_TASK ITEM_
Would you copy each line of the data below that has "live"?

_INFORMATION SHOWN_
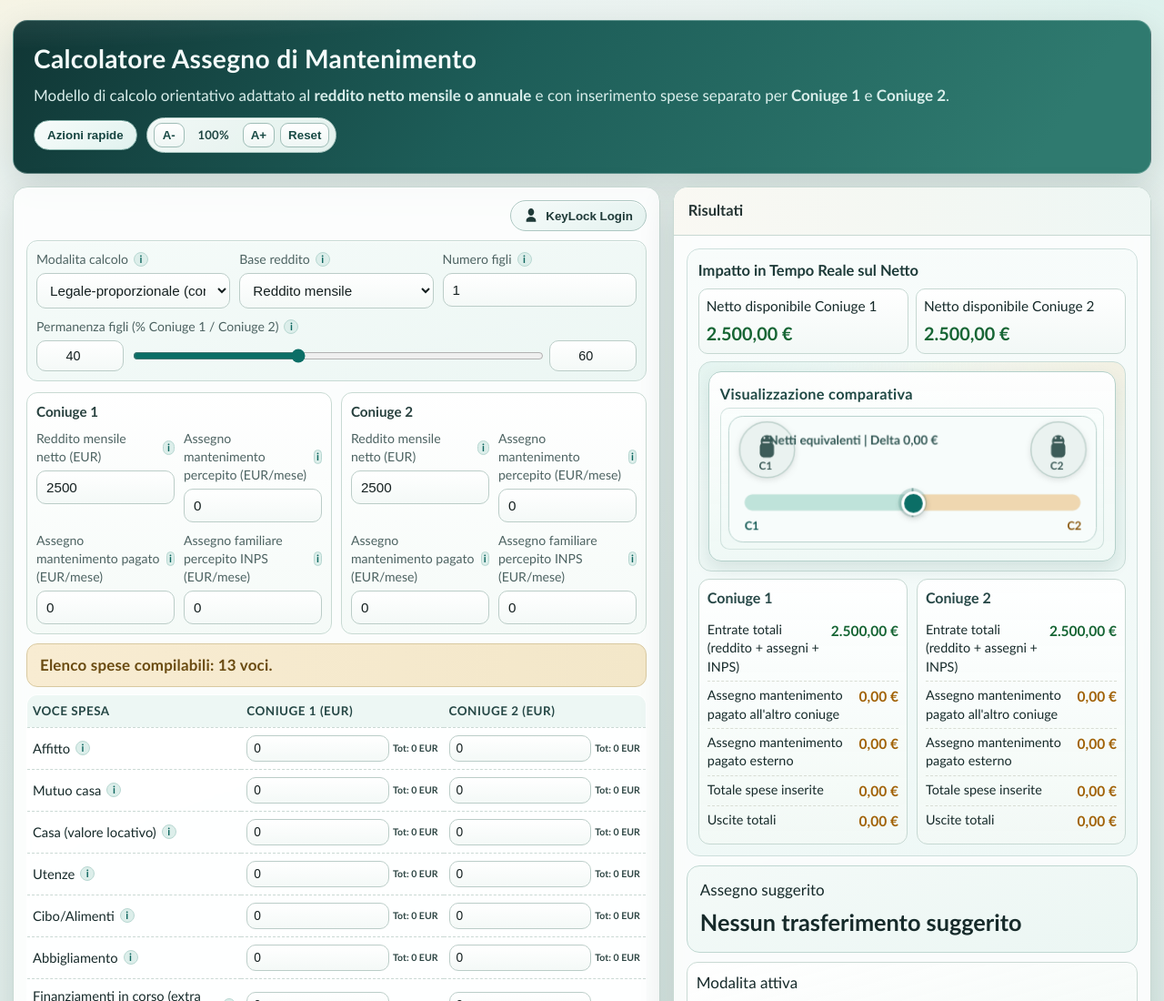
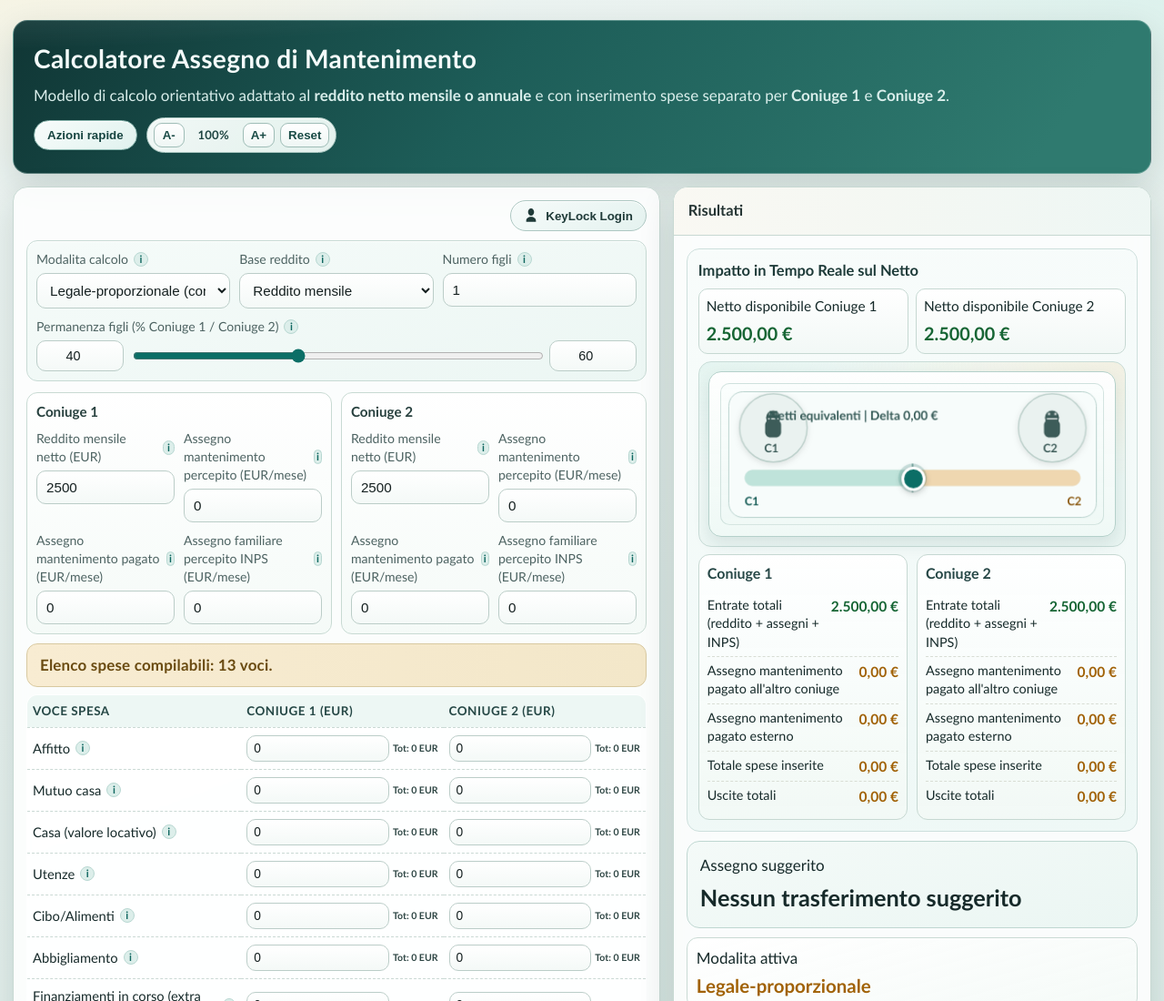
Before and after one commit to FaVaGit/mantenimento-app, a plain HTML site: page index.html in a window 1280 px wide. Shown: the top 1100 px of the page at 91% size. Drawn offline with Linux system fonts and the light colour scheme.

Commit message:
Remove comparative title and enlarge bubble icons

```diff
--- a/index.html
+++ b/index.html
@@ -833,14 +833,6 @@
         0 8px 18px rgba(24, 73, 67, 0.1);
     }
 
-    .live-fabric-caption {
-      font-size: 1.02rem;
-      color: #1f4844;
-      margin-bottom: 4px;
-      font-weight: 800;
-      letter-spacing: 0.3px;
-    }
-
     .live-fabric-canvas {
       width: 100%;
       max-width: 100%;
@@ -1027,9 +1019,6 @@
       }
       .note {
         font-size: 0.88rem;
-      }
-      .live-fabric-caption {
-        font-size: 0.98rem;
       }
       .live-columns { grid-template-columns: 1fr; }
       .shared-grid { grid-template-columns: 1fr; }
@@ -2320,7 +2309,6 @@
         </div>
         <div class="live-diff">
           <div class="live-fabric-wrap">
-            <div class="live-fabric-caption">Visualizzazione comparativa</div>
             <canvas id="liveDiffCanvas" class="live-fabric-canvas" height="156"></canvas>
           </div>
         </div>
@@ -2411,54 +2399,54 @@
         fc.add(new window.fabric.Circle({
           left,
           top,
-          radius: 31,
+          radius: 38,
           fill: palette.bg,
           stroke: palette.stroke,
           strokeWidth: 1.5,
           shadow: "0 2px 6px rgba(0,0,0,0.10)"
         }));
 
-        const cx = left + 31;
-        const cy = top + 31;
+        const cx = left + 38;
+        const cy = top + 38;
 
         // Person icon centered inside the bubble.
         fc.add(new window.fabric.Circle({
-          left: cx - 7,
-          top: cy - 16,
-          radius: 7,
+          left: cx - 8,
+          top: cy - 19,
+          radius: 8,
           fill: palette.ink
         }));
         fc.add(new window.fabric.Rect({
-          left: cx - 8,
-          top: cy - 8,
-          width: 16,
-          height: 17,
-          rx: 5,
-          ry: 5,
+          left: cx - 9,
+          top: cy - 9,
+          width: 18,
+          height: 20,
+          rx: 6,
+          ry: 6,
           fill: palette.ink
         }));
 
-        fc.add(new window.fabric.Circle({ left: cx - 4, top: cy - 14, radius: 1.1, fill: "#ffffff" }));
-        fc.add(new window.fabric.Circle({ left: cx + 2, top: cy - 14, radius: 1.1, fill: "#ffffff" }));
+        fc.add(new window.fabric.Circle({ left: cx - 4.6, top: cy - 16.5, radius: 1.2, fill: "#ffffff" }));
+        fc.add(new window.fabric.Circle({ left: cx + 2.6, top: cy - 16.5, radius: 1.2, fill: "#ffffff" }));
 
         const mouthPath = role === "winner"
-          ? "M 0 0 Q 4.5 4.5 9 0"
+          ? "M 0 0 Q 5.5 5.5 11 0"
           : role === "loser"
-            ? "M 0 3.5 Q 4.5 -1 9 3.5"
-            : "M 0 1.8 L 9 1.8";
+            ? "M 0 4.2 Q 5.5 -1.2 11 4.2"
+            : "M 0 2.2 L 11 2.2";
         fc.add(new window.fabric.Path(mouthPath, {
-          left: cx - 4.5,
-          top: cy - 8,
+          left: cx - 5.5,
+          top: cy - 10,
           fill: "",
           stroke: "#ffffff",
-          strokeWidth: 1.2,
+          strokeWidth: 1.3,
           strokeLineCap: "round"
         }));
 
         fc.add(new window.fabric.Text(`C${spouseId}`, {
-          left: cx - 9,
-          top: cy + 12,
-          fontSize: 12,
+          left: cx - 10,
+          top: cy + 16,
+          fontSize: 13,
           fill: palette.ink,
           fontFamily: "Candara",
           fontWeight: "700"
@@ -2469,8 +2457,8 @@
       const badgeX = (w - badgeW) / 2;
       const badgeText = `${statusText} | Delta ${eur(absDiffDisp)}`;
       const badgeFontSize = w < 360 ? 12 : 14;
-      addOutcomeFigure(20, 14, 1, roleForSpouse(1));
-      addOutcomeFigure(w - 82, 14, 2, roleForSpouse(2));
+      addOutcomeFigure(20, 10, 1, roleForSpouse(1));
+      addOutcomeFigure(w - 96, 10, 2, roleForSpouse(2));
       fc.add(new window.fabric.Text(badgeText, {
         left: badgeX + 14,
         top: w < 360 ? 29 : 27,
```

_COMPLETED EXERCISE_
-    .live-fabric-caption {
     .live-fabric-canvas {
-      .live-fabric-caption {
       .live-columns { grid-template-columns: 1fr; }
         <div class="live-diff">
           <div class="live-fabric-wrap">
-            <div class="live-fabric-caption">Visualizzazione comparativa</div>
             <canvas id="liveDiffCanvas" class="live-fabric-canvas" height="156"></canvas>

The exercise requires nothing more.